Just as a business has ADA parking, aisles, and restrooms, etc. Businesses are required to have an ADA checkout. It is a federal ADA law and regulation.

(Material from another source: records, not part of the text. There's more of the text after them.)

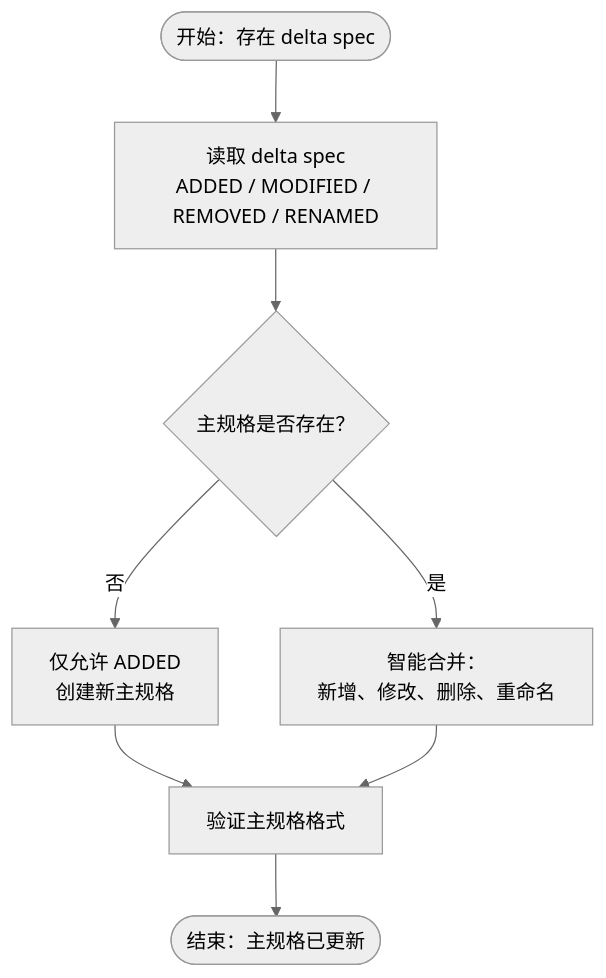
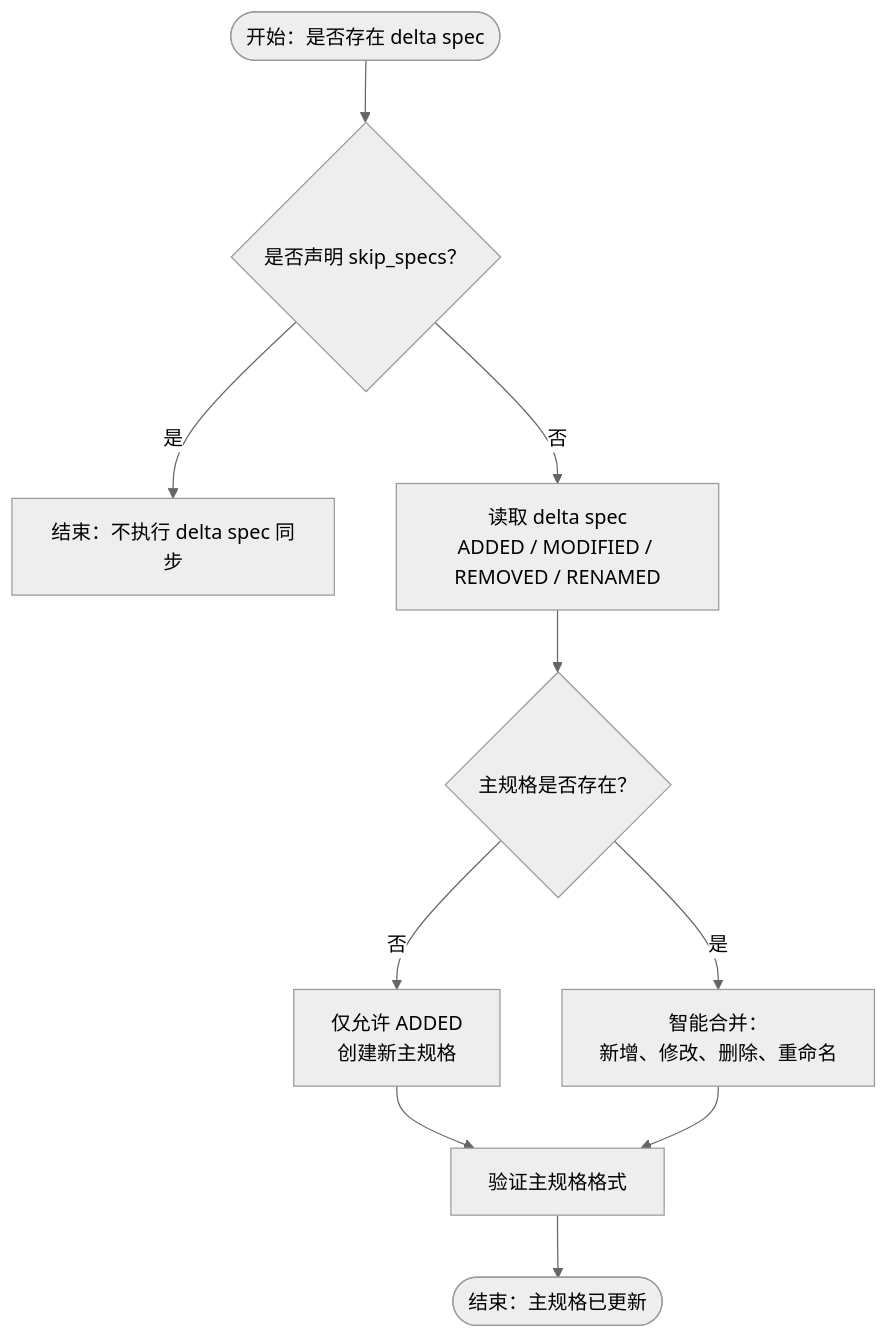
One commit to luyitiger6/my-first-project changed the fifth of 10 diagrams in .qoder/repowiki/zh/content/规格驱动开发/OpenSpec 工具使用.md. Above: the diagram before and after it, drawn with Mermaid (neutral theme). The commit also changed other lines of this file and 33 other files, not shown here.

````diff
--- a/.qoder/repowiki/zh/content/规格驱动开发/OpenSpec 工具使用.md
+++ b/.qoder/repowiki/zh/content/规格驱动开发/OpenSpec 工具使用.md
@@ -202,10 +252,12 @@
 ```mermaid
 flowchart TD
-Start(["开始：存在 delta spec"]) --> ReadDelta["读取 delta spec<br/>ADDED / MODIFIED / REMOVED / RENAMED"]
+Start(["开始：是否存在 delta spec"]) --> CheckSkip{"是否声明 skip_specs？"}
+CheckSkip --> |是| EndSkip["结束：不执行 delta spec 同步"]
+CheckSkip --> |否| ReadDelta["读取 delta spec<br/>ADDED / MODIFIED / REMOVED / RENAMED"]
 ReadDelta --> CheckMain{"主规格是否存在？"}
 CheckMain --> |否| NewMain["仅允许 ADDED<br/>创建新主规格"]
 CheckMain --> |是| Merge["智能合并：<br/>新增、修改、删除、重命名"]
 NewMain --> Validate["验证主规格格式"]
 Merge --> Validate
 Validate --> Done(["结束：主规格已更新"])
 ```
````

Most businesses have been told a myth that ADA reach/range only makes a checkout ADA-compliant.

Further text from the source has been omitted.